Extracted entries START

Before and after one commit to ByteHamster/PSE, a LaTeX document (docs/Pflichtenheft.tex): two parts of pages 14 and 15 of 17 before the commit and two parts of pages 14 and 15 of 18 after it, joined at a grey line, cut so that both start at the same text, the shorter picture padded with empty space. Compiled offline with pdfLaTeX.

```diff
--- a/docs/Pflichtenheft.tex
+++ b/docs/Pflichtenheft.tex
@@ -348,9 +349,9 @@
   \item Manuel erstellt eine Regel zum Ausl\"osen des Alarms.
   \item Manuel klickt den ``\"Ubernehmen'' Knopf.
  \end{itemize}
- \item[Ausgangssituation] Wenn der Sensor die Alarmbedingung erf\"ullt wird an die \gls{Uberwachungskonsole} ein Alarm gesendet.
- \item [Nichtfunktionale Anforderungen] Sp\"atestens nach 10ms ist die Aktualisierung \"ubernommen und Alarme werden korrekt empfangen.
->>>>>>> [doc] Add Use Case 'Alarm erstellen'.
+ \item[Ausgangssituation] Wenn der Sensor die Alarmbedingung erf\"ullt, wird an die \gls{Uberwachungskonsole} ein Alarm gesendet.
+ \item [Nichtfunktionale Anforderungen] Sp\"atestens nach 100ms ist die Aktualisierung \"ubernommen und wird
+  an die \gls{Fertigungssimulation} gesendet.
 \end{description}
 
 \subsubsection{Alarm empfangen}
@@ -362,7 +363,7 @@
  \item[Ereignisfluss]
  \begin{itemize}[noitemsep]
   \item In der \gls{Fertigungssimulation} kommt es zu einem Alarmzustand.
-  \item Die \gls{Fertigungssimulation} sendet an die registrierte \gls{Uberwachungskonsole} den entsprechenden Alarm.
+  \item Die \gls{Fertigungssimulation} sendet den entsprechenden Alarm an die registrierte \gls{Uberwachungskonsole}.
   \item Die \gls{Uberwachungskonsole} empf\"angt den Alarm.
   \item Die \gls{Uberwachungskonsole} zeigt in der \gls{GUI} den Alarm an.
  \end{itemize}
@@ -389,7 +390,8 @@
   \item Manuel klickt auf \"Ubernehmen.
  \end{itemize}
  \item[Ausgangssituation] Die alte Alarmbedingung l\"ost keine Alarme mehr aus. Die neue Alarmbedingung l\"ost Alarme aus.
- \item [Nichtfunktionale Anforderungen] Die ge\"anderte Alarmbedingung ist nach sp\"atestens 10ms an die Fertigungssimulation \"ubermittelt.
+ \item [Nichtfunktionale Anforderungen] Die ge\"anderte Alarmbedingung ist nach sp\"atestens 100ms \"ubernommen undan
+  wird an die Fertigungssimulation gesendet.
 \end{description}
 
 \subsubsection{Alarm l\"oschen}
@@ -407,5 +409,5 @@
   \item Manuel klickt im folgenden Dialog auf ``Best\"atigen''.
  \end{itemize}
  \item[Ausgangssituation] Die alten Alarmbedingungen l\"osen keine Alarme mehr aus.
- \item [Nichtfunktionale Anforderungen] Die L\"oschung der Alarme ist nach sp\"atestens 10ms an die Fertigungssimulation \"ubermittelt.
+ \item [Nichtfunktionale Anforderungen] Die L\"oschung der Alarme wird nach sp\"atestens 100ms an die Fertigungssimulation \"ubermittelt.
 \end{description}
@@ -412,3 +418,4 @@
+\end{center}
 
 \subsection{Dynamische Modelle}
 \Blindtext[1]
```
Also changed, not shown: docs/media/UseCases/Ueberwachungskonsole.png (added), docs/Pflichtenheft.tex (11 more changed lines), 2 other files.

Extracted entries END
Extracted entries START

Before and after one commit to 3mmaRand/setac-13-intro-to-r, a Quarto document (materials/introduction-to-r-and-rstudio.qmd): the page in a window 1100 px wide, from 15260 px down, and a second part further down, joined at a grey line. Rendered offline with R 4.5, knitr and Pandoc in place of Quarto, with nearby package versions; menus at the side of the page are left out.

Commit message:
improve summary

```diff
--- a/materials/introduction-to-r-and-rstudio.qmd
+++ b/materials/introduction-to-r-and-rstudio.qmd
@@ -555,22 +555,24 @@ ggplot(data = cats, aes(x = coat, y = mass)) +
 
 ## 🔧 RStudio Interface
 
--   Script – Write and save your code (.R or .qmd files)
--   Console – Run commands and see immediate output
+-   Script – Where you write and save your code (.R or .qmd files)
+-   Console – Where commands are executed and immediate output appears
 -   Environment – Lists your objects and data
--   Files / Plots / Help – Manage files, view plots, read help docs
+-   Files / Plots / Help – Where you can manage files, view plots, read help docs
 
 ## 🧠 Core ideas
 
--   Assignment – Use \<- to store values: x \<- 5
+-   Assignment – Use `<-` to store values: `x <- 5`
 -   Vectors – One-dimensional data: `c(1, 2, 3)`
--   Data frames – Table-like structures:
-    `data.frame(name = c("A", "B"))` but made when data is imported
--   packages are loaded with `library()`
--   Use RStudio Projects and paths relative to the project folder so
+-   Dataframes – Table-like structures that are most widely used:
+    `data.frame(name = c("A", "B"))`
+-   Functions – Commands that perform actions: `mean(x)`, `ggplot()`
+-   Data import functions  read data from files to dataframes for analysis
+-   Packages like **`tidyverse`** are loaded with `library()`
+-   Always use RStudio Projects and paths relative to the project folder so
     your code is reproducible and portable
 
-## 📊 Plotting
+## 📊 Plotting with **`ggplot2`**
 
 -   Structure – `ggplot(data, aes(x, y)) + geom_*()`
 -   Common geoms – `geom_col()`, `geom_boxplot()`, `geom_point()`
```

Extracted entries END
Extracted entries START

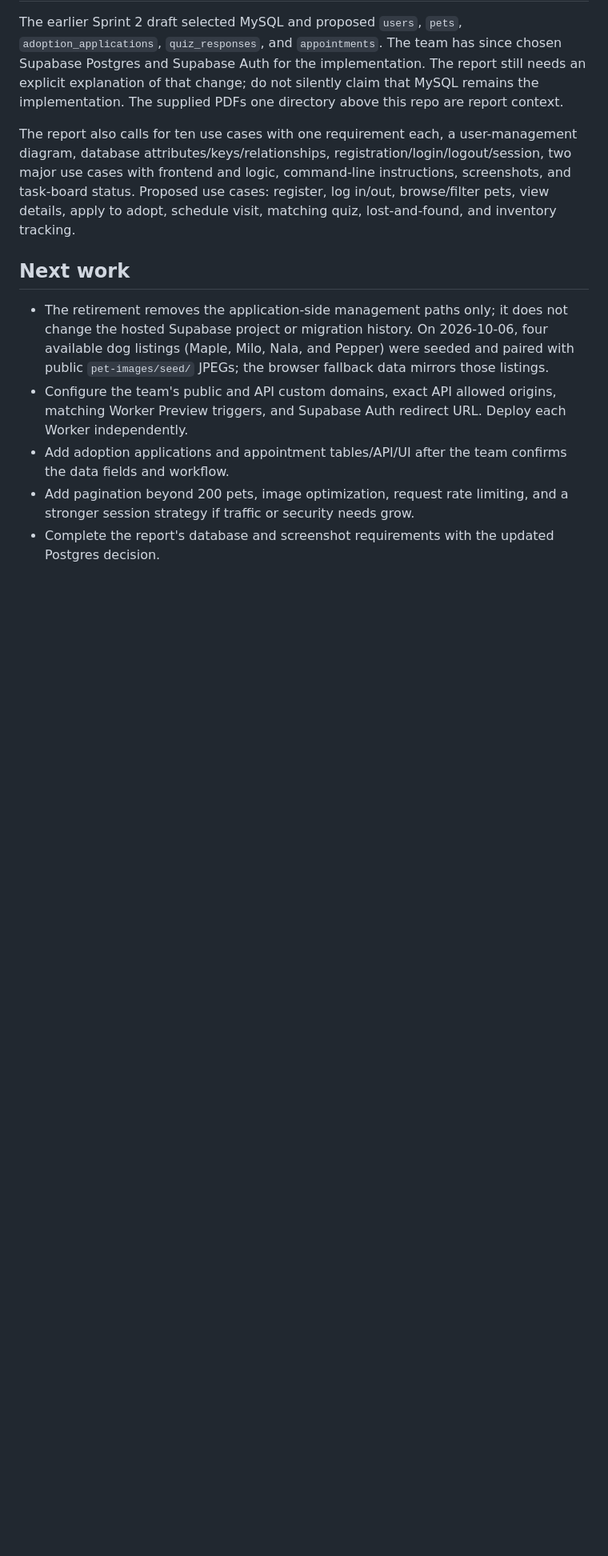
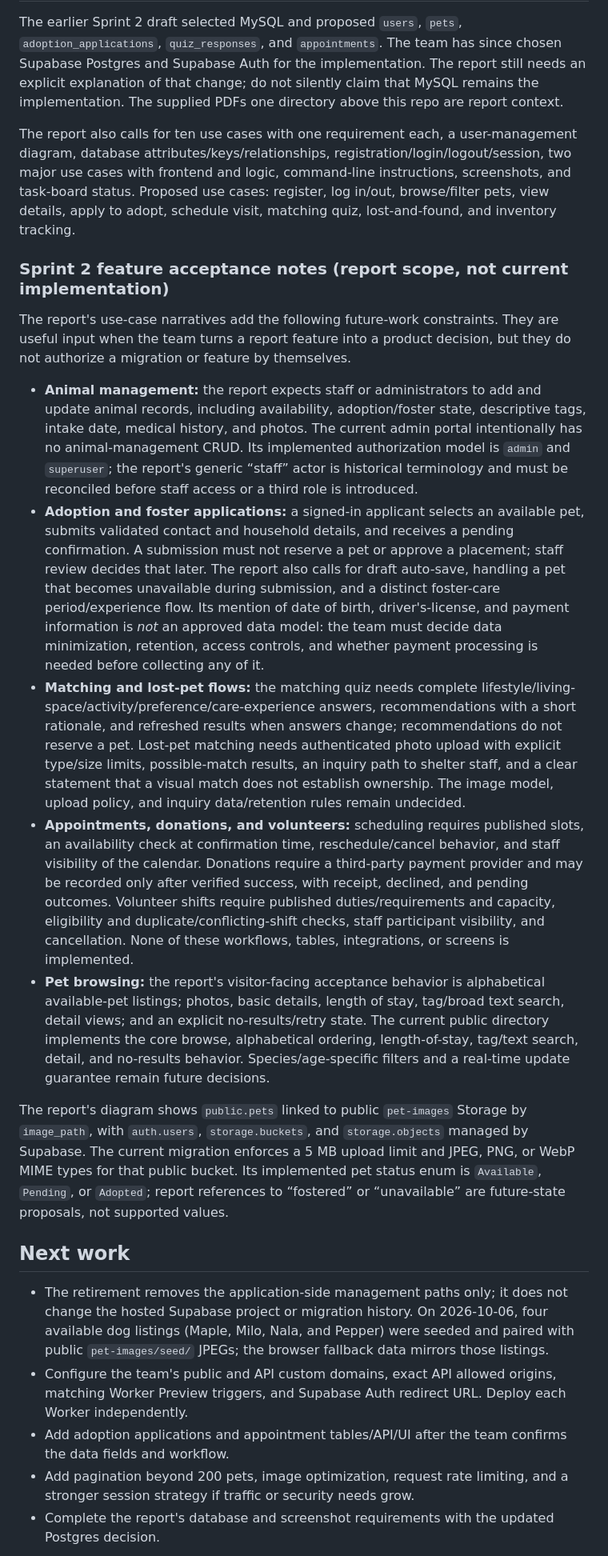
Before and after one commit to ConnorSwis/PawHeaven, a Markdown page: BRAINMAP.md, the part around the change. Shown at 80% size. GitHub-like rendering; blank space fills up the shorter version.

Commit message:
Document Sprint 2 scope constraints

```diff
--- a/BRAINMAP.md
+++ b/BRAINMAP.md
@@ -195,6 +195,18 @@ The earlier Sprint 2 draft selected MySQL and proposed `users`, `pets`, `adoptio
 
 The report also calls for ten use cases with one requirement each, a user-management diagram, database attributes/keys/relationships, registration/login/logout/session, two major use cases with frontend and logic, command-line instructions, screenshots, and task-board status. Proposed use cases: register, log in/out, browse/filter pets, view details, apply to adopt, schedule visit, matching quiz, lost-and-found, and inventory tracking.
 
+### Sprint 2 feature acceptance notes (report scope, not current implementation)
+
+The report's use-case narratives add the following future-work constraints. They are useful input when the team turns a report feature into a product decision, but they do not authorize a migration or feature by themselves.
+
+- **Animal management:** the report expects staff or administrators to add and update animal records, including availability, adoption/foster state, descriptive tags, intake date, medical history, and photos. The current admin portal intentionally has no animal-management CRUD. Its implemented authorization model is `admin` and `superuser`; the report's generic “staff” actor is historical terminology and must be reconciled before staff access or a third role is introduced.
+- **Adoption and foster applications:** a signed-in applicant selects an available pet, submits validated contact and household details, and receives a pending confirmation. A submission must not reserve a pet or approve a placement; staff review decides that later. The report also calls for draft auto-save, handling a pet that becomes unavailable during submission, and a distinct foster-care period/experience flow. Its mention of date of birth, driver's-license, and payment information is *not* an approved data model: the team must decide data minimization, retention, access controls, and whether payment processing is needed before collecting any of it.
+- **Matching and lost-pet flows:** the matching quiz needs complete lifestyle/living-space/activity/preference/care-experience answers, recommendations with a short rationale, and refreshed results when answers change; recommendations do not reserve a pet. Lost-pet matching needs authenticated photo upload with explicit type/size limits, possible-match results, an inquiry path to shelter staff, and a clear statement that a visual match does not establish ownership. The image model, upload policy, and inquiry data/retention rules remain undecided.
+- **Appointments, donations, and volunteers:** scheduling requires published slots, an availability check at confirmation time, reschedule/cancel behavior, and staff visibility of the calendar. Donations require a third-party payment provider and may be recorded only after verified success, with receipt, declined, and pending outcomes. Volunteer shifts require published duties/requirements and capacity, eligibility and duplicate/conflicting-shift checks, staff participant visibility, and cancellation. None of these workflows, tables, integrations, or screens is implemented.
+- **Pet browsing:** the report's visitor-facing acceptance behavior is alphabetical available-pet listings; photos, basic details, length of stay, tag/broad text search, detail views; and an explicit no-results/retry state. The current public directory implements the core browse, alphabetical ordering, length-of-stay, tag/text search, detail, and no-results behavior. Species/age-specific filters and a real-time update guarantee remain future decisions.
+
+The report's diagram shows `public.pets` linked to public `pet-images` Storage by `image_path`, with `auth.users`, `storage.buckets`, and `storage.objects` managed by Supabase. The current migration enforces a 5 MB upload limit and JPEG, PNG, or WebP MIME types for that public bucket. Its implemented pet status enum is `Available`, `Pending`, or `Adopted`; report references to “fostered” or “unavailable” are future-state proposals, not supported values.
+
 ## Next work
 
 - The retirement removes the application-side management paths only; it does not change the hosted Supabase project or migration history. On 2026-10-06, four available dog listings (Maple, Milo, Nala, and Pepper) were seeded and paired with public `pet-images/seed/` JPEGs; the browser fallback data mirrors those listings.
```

Extracted entries END

Work instructions
Go through the entries and copy every line with "files".

Answer
Also changed, not shown: docs/media/UseCases/Ueberwachungskonsole.png (added), docs/Pflichtenheft.tex (11 more changed lines), 2 other files.
--   Script – Write and save your code (.R or .qmd files)
+-   Script – Where you write and save your code (.R or .qmd files)
--   Files / Plots / Help – Manage files, view plots, read help docs
+-   Files / Plots / Help – Where you can manage files, view plots, read help docs
+-   Data import functions  read data from files to dataframes for analysis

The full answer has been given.